Action item => Copy every line of the records below that holds the word "leading".

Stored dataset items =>
────────────────────
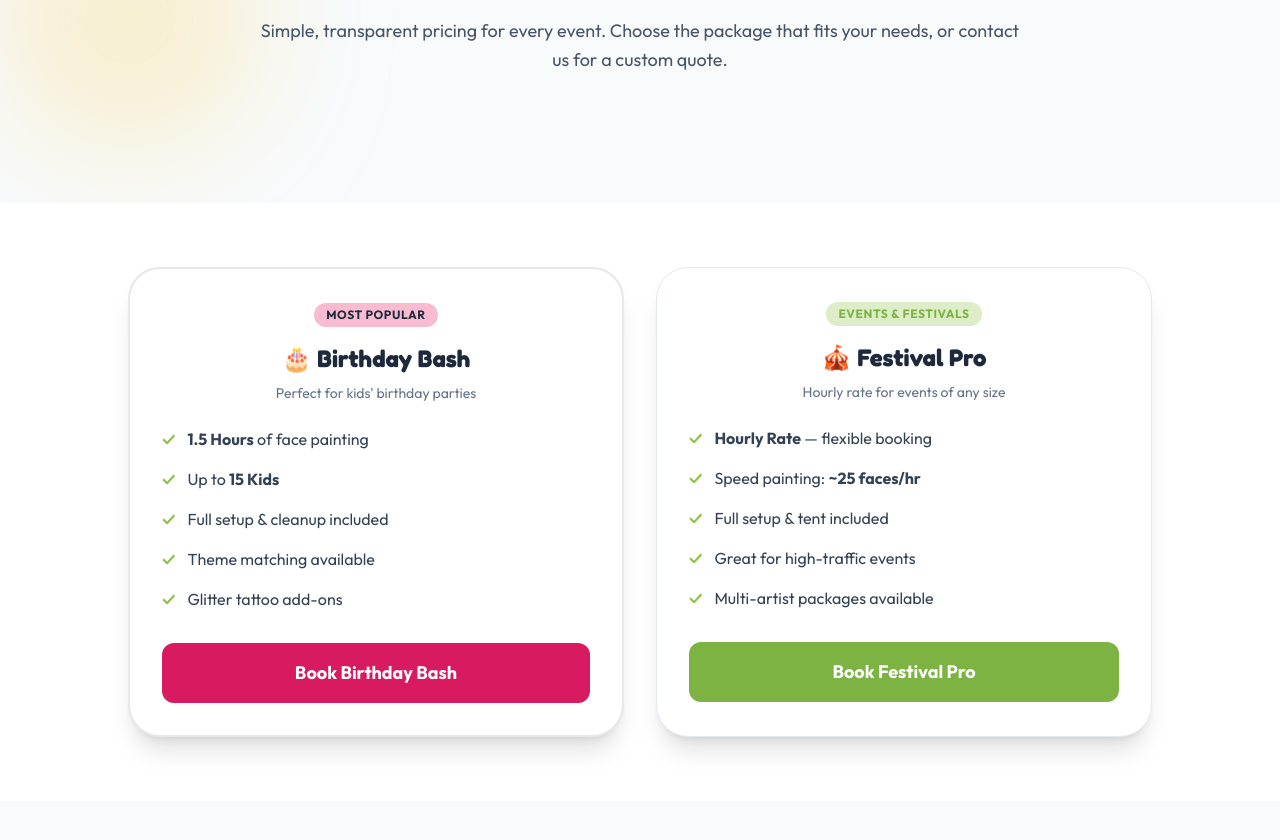
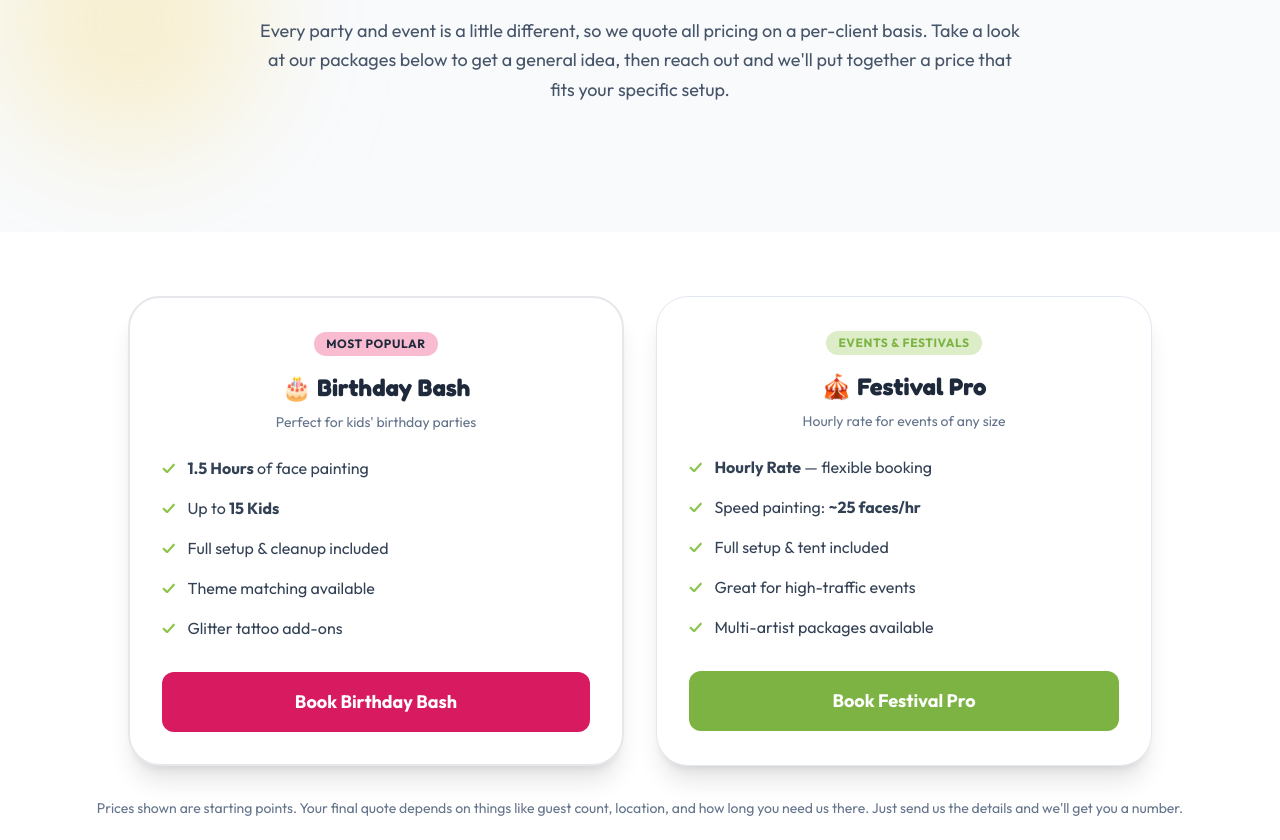
Before and after one commit to Appleinferno/bloom-and-brush, a website: page face-painting-pricing/index.html in a window 1280 px wide. Shown: the part 332-1172 px from the top of the page. Drawn offline with Linux system fonts and the light colour scheme.

Commit message:
Updated pricing information

```diff
--- a/face-painting-pricing/index.html
+++ b/face-painting-pricing/index.html
@@ -170,9 +170,10 @@
                         <h1
                             class="font-display font-bold text-4xl md:text-5xl lg:text-6xl text-slate-800 mb-6 leading-tight">
                             Face Painting Packages &amp; Rates</h1>
-                        <p class="text-lg text-slate-600 mb-8 leading-relaxed max-w-3xl mx-auto">Simple, transparent
-                            pricing for every event. Choose the package that fits your needs, or contact us for a custom
-                            quote.</p>
+                        <p class="text-lg text-slate-600 mb-8 leading-relaxed max-w-3xl mx-auto">Every party and event
+                            is a little different, so we quote all pricing on a per-client basis. Take a look at our
+                            packages below to get a general idea, then reach out and we'll put together a price that
+                            fits your specific setup.</p>
                     </div>
                 </div>
             </section>
@@ -264,6 +265,9 @@
                             </div>
                         </div>
                     </div>
+                    <p class="text-center text-slate-500 text-sm mt-8">Prices shown are starting points. Your final
+                        quote depends on things like guest count, location, and how long you need us there. Just send us
+                        the details and we'll get you a number.</p>
                 </div>
             </section>
 
```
────────────────────
Solved problem =>
                             class="font-display font-bold text-4xl md:text-5xl lg:text-6xl text-slate-800 mb-6 leading-tight">
-                        <p class="text-lg text-slate-600 mb-8 leading-relaxed max-w-3xl mx-auto">Simple, transparent
+                        <p class="text-lg text-slate-600 mb-8 leading-relaxed max-w-3xl mx-auto">Every party and event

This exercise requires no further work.